Present day medical advancements make it possible to save a large number of babies who earlier would not have survived, as a result of complications at birth. Still, many children continue to be born with various medical conditions and special needs. “At 5 months I realised that ‘something’ seemed wrong with my daughter’s eyes,” said a mother who had little knowledge on her daughter’s condition. “My child was rejecting me and always looked away when I approached. It was much later that I realised that my child was able to see only from her corner of his eye and was in fact turning his head to be able to look at me better,” said a mother who was anxious with her child’s conduct towards her. Many mothers are unaware of potential medical conditions of their children, which can be handled with expert knowledge, early intervention and support from special educators. Early intervention in particular can go a long way in ensuring that the special development needs of the child are met, emotional support is provided to the family, making social integration simpler. Children can, irrespective of their abilities and disabilities, be great contributors to society, in their own unique way. It’s how we nurture them at the start of their life that determines their outlook to their disability. It is with this intention that a team of special educators from the Helen Kellar Institute of Deaf and Deafblind based on years of experience have put together some guidance, which would help indicate if a child is at risk of having a disability. A high risk baby is one who has greater chances of being developmentally delayed or having vision, hearing, loco motor related and/or other neuromuscular challenges.
- Was your baby prematurely born? i.e. born before completing 37 weeks of gestational period. These risks are greater in case the baby is born earlier, e.g at 32 weeks, 28 weeks and so on.
- Did your baby have low birth weight? The average weight of an Indian baby at the time of birth should be somewhere around 2.5 kg to 2.9 kg. Babies weighing less than 2.5 kg may also face developmental, vision, hearing, loco motor challenges.
- Did your baby have a delayed cry? i.e. did not cry immediately after birth
- Did your baby have to be given oxygen or be kept in an incubator after birth?
- Did your baby have an epileptic seizure or severe jaundice during the first few weeks after birth?
- Did your baby feed normally after birth (either mother’s milk or outside milk)?
- If a child does not accept milk for a long time and appropriate measure is not taken then the child might develop Hypoglycaemia (lack of glucose in blood) leading to a seizure and brain damage.
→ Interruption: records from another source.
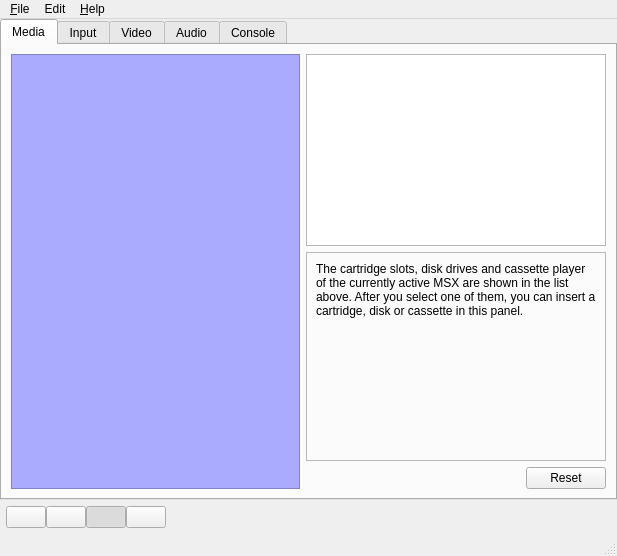
Old version of the form main.ui in the repository openMSX/catapult.
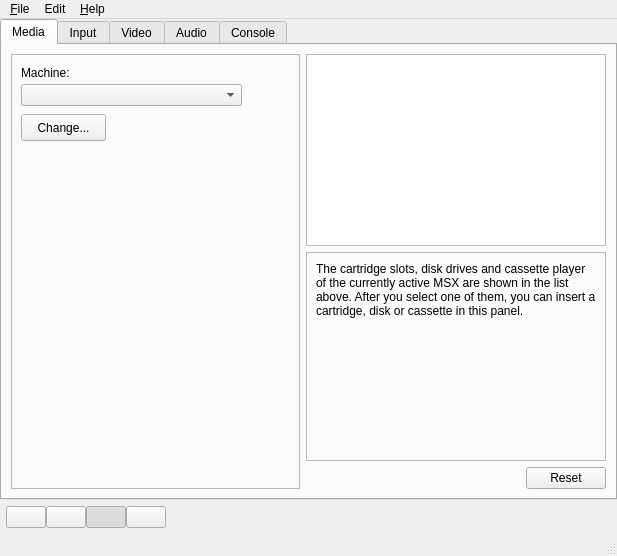
New version of the form. Icons and pictures are not drawn.

Commit message: First version of machine selection.

The edit to the form file:
```diff
--- a/main.ui
+++ b/main.ui
@@ -52,280 +52,48 @@
             <verstretch>0</verstretch>
            </sizepolicy>
           </property>
-          <property name="palette" >
-           <palette>
-            <active>
-             <color>
-              <red>0</red>
-              <green>0</green>
-              <blue>0</blue>
-             </color>
-             <color>
-              <red>170</red>
-              <green>170</green>
-              <blue>255</blue>
-             </color>
-             <color>
-              <red>255</red>
-              <green>255</green>
-              <blue>255</blue>
-             </color>
-             <color>
-              <red>212</red>
-              <green>212</green>
-              <blue>255</blue>
-             </color>
-             <color>
-              <red>85</red>
-              <green>85</green>
-              <blue>127</blue>
-             </color>
-             <color>
-              <red>113</red>
-              <green>113</green>
-              <blue>170</blue>
-             </color>
-             <color>
-              <red>0</red>
-              <green>0</green>
-              <blue>0</blue>
-             </color>
-             <color>
-              <red>255</red>
-              <green>255</green>
-              <blue>255</blue>
-             </color>
-             <color>
-              <red>0</red>
-              <green>0</green>
-              <blue>0</blue>
-             </color>
-             <color>
-              <red>255</red>
-              <green>255</green>
-              <blue>255</blue>
-             </color>
-             <color>
-              <red>170</red>
-              <green>170</green>
-              <blue>255</blue>
-             </color>
-             <color>
-              <red>0</red>
-              <green>0</green>
-              <blue>0</blue>
-             </color>
-             <color>
-              <red>103</red>
-              <green>141</green>
-              <blue>178</blue>
-             </color>
-             <color>
-              <red>255</red>
-              <green>255</green>
-              <blue>255</blue>
-             </color>
-             <color>
-              <red>0</red>
-              <green>0</green>
-              <blue>238</blue>
-             </color>
-             <color>
-              <red>82</red>
-              <green>24</green>
-              <blue>139</blue>
-             </color>
-             <color>
-              <red>212</red>
-              <green>212</green>
-              <blue>255</blue>
-             </color>
-            </active>
-            <inactive>
-             <color>
-              <red>0</red>
-              <green>0</green>
-              <blue>0</blue>
-             </color>
-             <color>
-              <red>170</red>
-              <green>170</green>
-              <blue>255</blue>
-             </color>
-             <color>
-              <red>255</red>
-              <green>255</green>
-              <blue>255</blue>
-             </color>
-             <color>
-              <red>212</red>
-              <green>212</green>
-              <blue>255</blue>
-             </color>
-             <color>
-              <red>85</red>
-              <green>85</green>
-              <blue>127</blue>
-             </color>
-             <color>
-              <red>113</red>
-              <green>113</green>
-              <blue>170</blue>
-             </color>
-             <color>
-              <red>0</red>
-              <green>0</green>
-              <blue>0</blue>
-             </color>
-             <color>
-              <red>255</red>
-              <green>255</green>
-              <blue>255</blue>
-             </color>
-             <color>
-              <red>0</red>
-              <green>0</green>
-              <blue>0</blue>
-             </color>
-             <color>
-              <red>255</red>
-              <green>255</green>
-              <blue>255</blue>
-             </color>
-             <color>
-              <red>170</red>
-              <green>170</green>
-              <blue>255</blue>
-             </color>
-             <color>
-              <red>0</red>
-              <green>0</green>
-              <blue>0</blue>
-             </color>
-             <color>
-              <red>103</red>
-              <green>141</green>
-              <blue>178</blue>
-             </color>
-             <color>
-              <red>255</red>
-              <green>255</green>
-              <blue>255</blue>
-             </color>
-             <color>
-              <red>0</red>
-              <green>0</green>
-              <blue>238</blue>
-             </color>
-             <color>
-              <red>82</red>
-              <green>24</green>
-              <blue>139</blue>
-             </color>
-             <color>
-              <red>212</red>
-              <green>212</green>
-              <blue>255</blue>
-             </color>
-            </inactive>
-            <disabled>
-             <color>
-              <red>85</red>
-              <green>85</green>
-              <blue>127</blue>
-             </color>
-             <color>
-              <red>170</red>
-              <green>170</green>
-              <blue>255</blue>
-             </color>
-             <color>
-              <red>255</red>
-              <green>255</green>
-              <blue>255</blue>
-             </color>
-             <color>
-              <red>212</red>
-              <green>212</green>
-              <blue>255</blue>
-             </color>
-             <color>
-              <red>85</red>
-              <green>85</green>
-              <blue>127</blue>
-             </color>
-             <color>
-              <red>113</red>
-              <green>113</green>
-              <blue>170</blue>
-             </color>
-             <color>
-              <red>85</red>
-              <green>85</green>
-              <blue>127</blue>
-             </color>
-             <color>
-              <red>255</red>
-              <green>255</green>
-              <blue>255</blue>
-             </color>
-             <color>
-              <red>85</red>
-              <green>85</green>
-              <blue>127</blue>
-             </color>
-             <color>
-              <red>170</red>
-              <green>170</green>
-              <blue>255</blue>
-             </color>
-             <color>
-              <red>170</red>
-              <green>170</green>
-              <blue>255</blue>
-             </color>
-             <color>
-              <red>0</red>
-              <green>0</green>
-              <blue>0</blue>
-             </color>
-             <color>
-              <red>86</red>
-              <green>117</green>
-              <blue>148</blue>
-             </color>
-             <color>
-              <red>255</red>
-              <green>255</green>
-              <blue>255</blue>
-             </color>
-             <color>
-              <red>0</red>
-              <green>0</green>
-              <blue>238</blue>
-             </color>
-             <color>
-              <red>82</red>
-              <green>24</green>
-              <blue>139</blue>
-             </color>
-             <color>
-              <red>212</red>
-              <green>212</green>
-              <blue>255</blue>
-             </color>
-            </disabled>
-           </palette>
-          </property>
-          <property name="autoFillBackground" >
-           <bool>true</bool>
-          </property>
           <property name="frameShape" >
            <enum>QFrame::StyledPanel</enum>
           </property>
           <property name="frameShadow" >
-           <enum>QFrame::Raised</enum>
+           <enum>QFrame::Sunken</enum>
           </property>
+          <widget class="QLabel" name="machineLabel" >
+           <property name="geometry" >
+            <rect>
+             <x>10</x>
+             <y>10</y>
+             <width>71</width>
+             <height>17</height>
+            </rect>
+           </property>
+           <property name="text" >
+            <string>Machine:</string>
+           </property>
+          </widget>
+          <widget class="QComboBox" name="machineBox" >
+           <property name="geometry" >
+            <rect>
+             <x>10</x>
+             <y>30</y>
+             <width>221</width>
+             <height>22</height>
+            </rect>
+           </property>
+          </widget>
+          <widget class="QPushButton" name="machineButton" >
+           <property name="geometry" >
+            <rect>
+             <x>10</x>
+             <y>60</y>
+             <width>85</width>
+             <height>27</height>
+            </rect>
+           </property>
+           <property name="text" >
+            <string>Change...</string>
+           </property>
+          </widget>
          </widget>
         </item>
         <item>
```
Left out of the diff: 13 changed lines with no effect on the pictures. The commit also changes 5 other files.
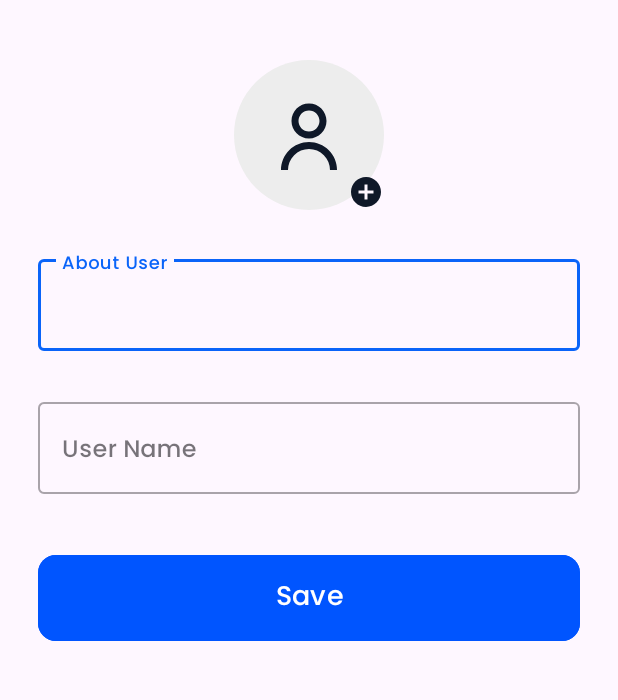
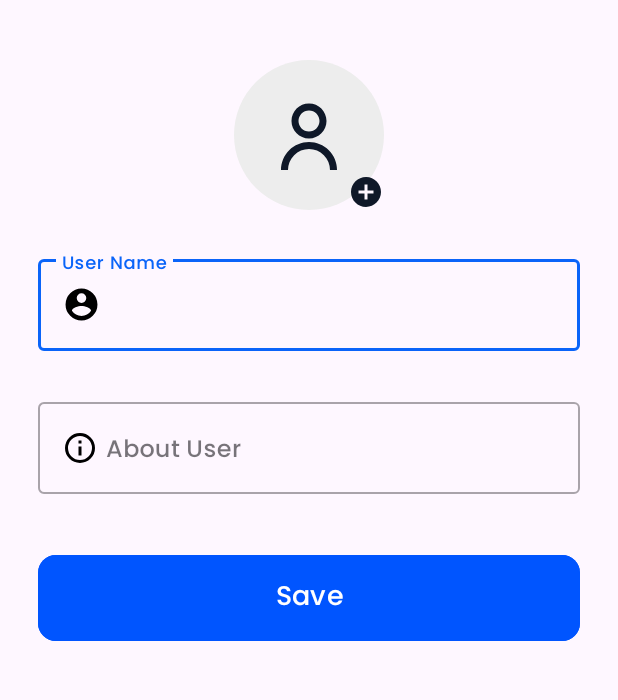
Before and after one commit to Omkarnirala/chat_app, an Android app: the layout fragment_profile.xml on its own in the app's theme, with its tools: preview values and no code run, on a phone screen of 412 x 824 dp, the part 96-796 px from its top. Run offline under Robolectric (Android 15) with nearby library versions, the phone set to English and light mode, and no system bars.

Commit message:
update: profile screen

```diff
--- a/app/src/main/java/com/omkar/chatapp/ui/chat/messaging/MessageFragment.kt
+++ b/app/src/main/java/com/omkar/chatapp/ui/chat/messaging/MessageFragment.kt
@@ -240,7 +240,6 @@ class MessageFragment : BaseFragment() {
             .addOnCompleteListener {
                 if (it.isSuccessful) {
                     b.etMessage.text?.clear()
-                    messages.add(Message(message, System.currentTimeMillis(), currentData?.displayName.toString()))
                     FirebaseUtil.getOtherUserOnlineStatus(receiverData?.uid)
                         .get()
                         .addOnCompleteListener { value ->
--- /dev/null
+++ b/app/src/main/res/drawable/ic_profile.xml
@@ -0,0 +1,9 @@
+<vector xmlns:android="http://schemas.android.com/apk/res/android"
+    android:width="25.945dp"
+    android:height="25.945dp"
+    android:viewportWidth="25.945"
+    android:viewportHeight="25.945">
+  <path
+      android:pathData="M12.973,2.359A10.614,10.614 0,1 0,23.587 12.973,10.618 10.618,0 0,0 12.973,2.359ZM12.973,5.543A3.184,3.184 0,1 1,9.789 8.727,3.18 3.18,0 0,1 12.973,5.543ZM12.973,20.615a7.643,7.643 0,0 1,-6.368 -3.418c0.032,-2.112 4.246,-3.269 6.368,-3.269s6.336,1.157 6.368,3.269A7.643,7.643 0,0 1,12.973 20.615Z"
+      android:fillColor="#000"/>
+</vector>
--- /dev/null
+++ b/app/src/main/res/drawable/ic_store_info.xml
@@ -0,0 +1,9 @@
+<vector xmlns:android="http://schemas.android.com/apk/res/android"
+    android:width="24dp"
+    android:height="24dp"
+    android:viewportWidth="24"
+    android:viewportHeight="24">
+  <path
+      android:pathData="M11,7h2L13,9L11,9ZM11,11h2v6L11,17ZM12,2A10,10 0,1 0,22 12,10 10,0 0,0 12,2ZM12,20a8,8 0,1 1,8 -8A8.011,8.011 0,0 1,12 20Z"
+      android:fillColor="#FF000000"/>
+</vector>
--- a/app/src/main/res/layout/fragment_profile.xml
+++ b/app/src/main/res/layout/fragment_profile.xml
@@ -25,8 +25,8 @@
                 android:id="@+id/ivBack"
                 android:layout_width="wrap_content"
                 android:layout_height="match_parent"
+                android:paddingHorizontal="@dimen/five_dp"
                 android:src="@drawable/left_2"
-                android:paddingHorizontal="@dimen/five_dp"
                 app:layout_constraintBottom_toBottomOf="parent"
                 app:layout_constraintStart_toStartOf="parent"
                 app:layout_constraintTop_toTopOf="parent" />
@@ -94,7 +94,7 @@
         app:layout_constraintStart_toStartOf="@+id/ivProfile" />
 
     <com.google.android.material.textfield.TextInputLayout
-        android:id="@+id/tilAboutUser"
+        android:id="@+id/tilUserName"
         style="@style/Widget.MaterialComponents.TextInputLayout.OutlinedBox"
         android:layout_width="match_parent"
         android:layout_height="wrap_content"
@@ -107,11 +107,13 @@
         app:layout_constraintTop_toBottomOf="@+id/ivAddProfilePic">
 
         <com.google.android.material.textfield.TextInputEditText
-            android:id="@+id/tietAboutUser"
+            android:id="@+id/tietUserName"
             android:layout_width="match_parent"
             android:layout_height="wrap_content"
             android:fontFamily="@font/poppins_medium"
-            android:hint="@string/about_user"
+            android:drawableStart="@drawable/ic_profile"
+            android:drawablePadding="@dimen/five_dp"
+            android:hint="@string/username"
             android:inputType="text"
             android:maxLength="@integer/email_length"
             android:maxLines="@integer/one_line" />
@@ -119,24 +121,26 @@
     </com.google.android.material.textfield.TextInputLayout>
 
     <com.google.android.material.textfield.TextInputLayout
-        android:id="@+id/tilUserName"
+        android:id="@+id/tilAboutUser"
         style="@style/Widget.MaterialComponents.TextInputLayout.OutlinedBox"
         android:layout_width="match_parent"
         android:layout_height="wrap_content"
         android:layout_marginHorizontal="@dimen/twenty_five_dp"
         android:layout_marginTop="@dimen/eight_dp"
-        android:nextFocusDown="@id/tilMerchantPassword"
+        android:nextFocusDown="@id/buttonSave"
         app:errorEnabled="true"
         app:layout_constraintEnd_toEndOf="parent"
         app:layout_constraintStart_toStartOf="parent"
-        app:layout_constraintTop_toBottomOf="@+id/tilAboutUser">
+        app:layout_constraintTop_toBottomOf="@+id/tilUserName">
 
         <com.google.android.material.textfield.TextInputEditText
-            android:id="@+id/tietUserName"
+            android:id="@+id/tietAboutUser"
             android:layout_width="match_parent"
             android:layout_height="wrap_content"
             android:fontFamily="@font/poppins_medium"
-            android:hint="@string/username"
+            android:drawableStart="@drawable/ic_store_info"
+            android:drawablePadding="@dimen/five_dp"
+            android:hint="@string/about_user"
             android:inputType="text"
             android:maxLength="@integer/email_length"
             android:maxLines="@integer/one_line" />
@@ -160,6 +164,6 @@
         app:cornerRadius="12dp"
         app:layout_constraintEnd_toEndOf="parent"
         app:layout_constraintStart_toStartOf="parent"
-        app:layout_constraintTop_toBottomOf="@+id/tilUserName" />
+        app:layout_constraintTop_toBottomOf="@+id/tilAboutUser" />
 
 </androidx.constraintlayout.widget.ConstraintLayout>
```
Also changed, not shown: app/src/main/java/com/omkar/chatapp/ui/chat/profile/ProfileFragment.kt (+19 -1 lines), app/src/main/java/com/omkar/chatapp/ui/signin/signup/SignupFragment.kt (+31 -0 lines), app/src/main/res/drawable/ic_email.xml (added, +9 -0 lines), app/src/main/res/drawable/lock_screen.xml (added, +38 -0 lines), app/src/main/res/layout/fragment_signup.xml (+7 -0 lines).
This in turn will lead to serious developmental issues.
- Hypoglycaemia can also occur after birth in case of babies born to diabetic mothers.
- As your baby grows do you find that he/she:
- Does not smile back or have eye contact when you talk to her
- Does not look in your direction or follow you when you move around her without making any noise
- Does not make an effort to reach out to colourful/shiny things hung or kept in front
- Lowers, squints or closes her eyes when in direct sunlight or in a brightly lit space
- Gets eye infection or reddening of eyes frequently
- Bangs into/tumbles over things often while walking or crawling
- Refuses to go to dimly lit areas in the house alone
- Has a squint
- Does not startle, quietens or looks in the direction of loud sounds like banging of the door, mixer grinder, cooker whistle, sound of a vehicle etc.
- Does not respond to name calling in any way ( smiling or turning towards you)
- Takes toys or colourful things very close to their eyes or keeps bending low over them
If any of the above is true then consult your DOCTOR or take your child to a paediatric hospital as soon as possible.
Photo Credits : Nipa Bhansali
Words By : Teachers of Helen Kellar Institute of Deaf & Deafblind, Mumbai
Teachers of Helen Kellar Institute of Deaf & Deafblind, Mumbai